▶ **Activity**
Filter the records below and copy every line containing the word "which".

** Records for the task follows **

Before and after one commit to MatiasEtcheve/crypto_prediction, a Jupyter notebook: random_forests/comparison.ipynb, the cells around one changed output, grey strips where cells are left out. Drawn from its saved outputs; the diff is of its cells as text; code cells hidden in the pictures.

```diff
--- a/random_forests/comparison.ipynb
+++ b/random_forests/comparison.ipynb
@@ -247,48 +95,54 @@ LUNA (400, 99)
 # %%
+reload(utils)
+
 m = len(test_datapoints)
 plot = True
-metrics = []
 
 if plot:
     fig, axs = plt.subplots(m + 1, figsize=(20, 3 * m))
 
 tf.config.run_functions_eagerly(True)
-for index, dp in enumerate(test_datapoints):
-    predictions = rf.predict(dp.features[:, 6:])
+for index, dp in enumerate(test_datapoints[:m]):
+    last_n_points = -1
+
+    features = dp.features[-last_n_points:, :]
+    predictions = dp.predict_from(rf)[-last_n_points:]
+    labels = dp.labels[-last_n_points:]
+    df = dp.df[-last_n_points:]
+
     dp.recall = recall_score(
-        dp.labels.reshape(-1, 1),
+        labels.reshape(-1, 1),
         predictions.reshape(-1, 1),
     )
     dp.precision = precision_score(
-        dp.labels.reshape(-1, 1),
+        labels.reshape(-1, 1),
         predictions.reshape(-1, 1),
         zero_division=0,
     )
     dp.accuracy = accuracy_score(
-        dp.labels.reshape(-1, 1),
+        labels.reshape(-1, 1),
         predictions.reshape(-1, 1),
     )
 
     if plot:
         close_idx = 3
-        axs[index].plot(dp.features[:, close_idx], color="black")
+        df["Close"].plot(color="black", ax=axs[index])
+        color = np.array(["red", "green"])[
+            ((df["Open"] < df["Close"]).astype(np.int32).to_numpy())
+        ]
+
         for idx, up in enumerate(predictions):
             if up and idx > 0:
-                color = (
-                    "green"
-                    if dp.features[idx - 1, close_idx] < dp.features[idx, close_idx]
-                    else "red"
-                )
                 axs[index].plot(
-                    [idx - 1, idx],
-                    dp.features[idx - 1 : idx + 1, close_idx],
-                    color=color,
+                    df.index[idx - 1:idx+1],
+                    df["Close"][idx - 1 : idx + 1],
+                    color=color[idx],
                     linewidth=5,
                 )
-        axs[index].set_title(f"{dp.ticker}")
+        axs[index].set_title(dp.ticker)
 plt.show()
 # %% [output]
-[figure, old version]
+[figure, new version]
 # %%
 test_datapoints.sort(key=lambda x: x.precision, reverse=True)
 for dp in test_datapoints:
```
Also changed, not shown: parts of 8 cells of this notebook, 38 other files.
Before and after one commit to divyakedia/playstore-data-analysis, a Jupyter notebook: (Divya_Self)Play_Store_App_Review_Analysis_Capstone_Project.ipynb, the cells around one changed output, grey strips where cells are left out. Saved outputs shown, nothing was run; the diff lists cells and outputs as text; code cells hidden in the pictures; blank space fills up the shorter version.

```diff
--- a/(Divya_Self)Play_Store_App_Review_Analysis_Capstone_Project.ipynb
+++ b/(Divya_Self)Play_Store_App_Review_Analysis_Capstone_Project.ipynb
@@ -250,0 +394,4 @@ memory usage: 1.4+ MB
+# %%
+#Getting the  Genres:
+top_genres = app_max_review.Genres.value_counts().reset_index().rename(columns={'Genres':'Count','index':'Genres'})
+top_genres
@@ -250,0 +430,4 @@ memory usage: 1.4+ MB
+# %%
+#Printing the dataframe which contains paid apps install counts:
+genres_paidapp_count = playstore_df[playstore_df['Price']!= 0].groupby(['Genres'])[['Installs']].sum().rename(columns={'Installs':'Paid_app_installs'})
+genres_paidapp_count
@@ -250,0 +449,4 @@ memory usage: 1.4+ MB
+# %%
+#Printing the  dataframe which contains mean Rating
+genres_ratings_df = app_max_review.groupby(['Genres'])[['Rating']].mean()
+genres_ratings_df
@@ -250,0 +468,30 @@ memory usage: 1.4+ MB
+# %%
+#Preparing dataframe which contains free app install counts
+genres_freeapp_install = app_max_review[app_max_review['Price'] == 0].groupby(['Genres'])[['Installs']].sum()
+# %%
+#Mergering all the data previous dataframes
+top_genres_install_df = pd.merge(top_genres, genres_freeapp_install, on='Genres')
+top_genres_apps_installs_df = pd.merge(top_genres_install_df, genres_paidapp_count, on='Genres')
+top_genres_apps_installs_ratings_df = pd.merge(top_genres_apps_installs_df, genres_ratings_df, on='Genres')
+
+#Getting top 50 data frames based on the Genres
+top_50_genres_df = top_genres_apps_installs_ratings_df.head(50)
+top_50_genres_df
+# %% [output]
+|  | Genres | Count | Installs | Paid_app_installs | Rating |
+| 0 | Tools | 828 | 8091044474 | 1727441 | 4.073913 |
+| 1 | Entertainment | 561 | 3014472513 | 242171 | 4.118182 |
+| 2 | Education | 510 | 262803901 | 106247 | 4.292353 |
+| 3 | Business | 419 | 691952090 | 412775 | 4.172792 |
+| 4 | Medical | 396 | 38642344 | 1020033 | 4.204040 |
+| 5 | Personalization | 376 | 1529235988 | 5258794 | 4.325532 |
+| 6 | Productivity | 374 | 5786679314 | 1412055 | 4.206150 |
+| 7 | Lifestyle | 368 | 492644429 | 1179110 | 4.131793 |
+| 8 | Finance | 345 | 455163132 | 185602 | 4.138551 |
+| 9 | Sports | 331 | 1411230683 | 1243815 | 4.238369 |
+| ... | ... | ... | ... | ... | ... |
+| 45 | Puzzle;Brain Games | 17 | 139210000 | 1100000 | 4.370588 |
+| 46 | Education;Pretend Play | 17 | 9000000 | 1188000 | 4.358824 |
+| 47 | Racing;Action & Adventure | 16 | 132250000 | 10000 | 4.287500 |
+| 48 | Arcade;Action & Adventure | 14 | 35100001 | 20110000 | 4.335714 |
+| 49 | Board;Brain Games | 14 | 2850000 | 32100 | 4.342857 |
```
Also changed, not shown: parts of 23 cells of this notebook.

** End of Records for the task **

▶ **Answer to the exercise**
+#Printing the dataframe which contains paid apps install counts:
+#Printing the  dataframe which contains mean Rating
+#Preparing dataframe which contains free app install counts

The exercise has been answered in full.